* Record extracts
********

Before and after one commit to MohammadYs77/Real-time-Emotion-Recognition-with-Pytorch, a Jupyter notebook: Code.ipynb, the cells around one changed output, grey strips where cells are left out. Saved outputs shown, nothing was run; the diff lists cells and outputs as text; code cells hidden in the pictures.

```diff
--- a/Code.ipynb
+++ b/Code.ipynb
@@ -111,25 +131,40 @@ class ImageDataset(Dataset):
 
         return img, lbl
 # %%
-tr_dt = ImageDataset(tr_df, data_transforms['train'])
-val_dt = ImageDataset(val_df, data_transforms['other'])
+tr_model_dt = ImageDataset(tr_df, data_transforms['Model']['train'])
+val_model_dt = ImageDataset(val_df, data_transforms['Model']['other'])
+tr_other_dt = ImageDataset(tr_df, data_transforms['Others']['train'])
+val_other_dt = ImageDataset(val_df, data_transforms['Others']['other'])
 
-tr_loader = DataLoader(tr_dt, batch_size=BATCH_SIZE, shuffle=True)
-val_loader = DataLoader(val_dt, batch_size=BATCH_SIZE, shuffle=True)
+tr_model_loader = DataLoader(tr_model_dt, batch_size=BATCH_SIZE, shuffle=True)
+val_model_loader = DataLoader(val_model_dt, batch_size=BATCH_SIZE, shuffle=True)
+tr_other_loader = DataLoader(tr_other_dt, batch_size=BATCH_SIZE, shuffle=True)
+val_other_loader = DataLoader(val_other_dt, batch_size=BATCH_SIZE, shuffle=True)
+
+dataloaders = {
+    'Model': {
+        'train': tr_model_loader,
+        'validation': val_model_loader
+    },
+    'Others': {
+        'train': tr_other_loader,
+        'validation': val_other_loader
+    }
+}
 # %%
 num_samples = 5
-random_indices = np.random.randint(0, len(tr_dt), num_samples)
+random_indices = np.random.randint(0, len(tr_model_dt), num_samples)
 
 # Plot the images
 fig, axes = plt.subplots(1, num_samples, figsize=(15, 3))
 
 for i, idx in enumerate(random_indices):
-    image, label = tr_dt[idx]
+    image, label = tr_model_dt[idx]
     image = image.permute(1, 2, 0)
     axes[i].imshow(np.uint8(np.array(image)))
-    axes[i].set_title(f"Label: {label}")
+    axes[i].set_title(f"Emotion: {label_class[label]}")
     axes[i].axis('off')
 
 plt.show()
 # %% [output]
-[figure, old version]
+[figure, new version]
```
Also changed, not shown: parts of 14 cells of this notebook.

********

For the string "ImageDataset", find every line of the material that contains it, and copy each one.

@@ -111,25 +131,40 @@ class ImageDataset(Dataset):
-tr_dt = ImageDataset(tr_df, data_transforms['train'])
-val_dt = ImageDataset(val_df, data_transforms['other'])
+tr_model_dt = ImageDataset(tr_df, data_transforms['Model']['train'])
+val_model_dt = ImageDataset(val_df, data_transforms['Model']['other'])
+tr_other_dt = ImageDataset(tr_df, data_transforms['Others']['train'])
+val_other_dt = ImageDataset(val_df, data_transforms['Others']['other'])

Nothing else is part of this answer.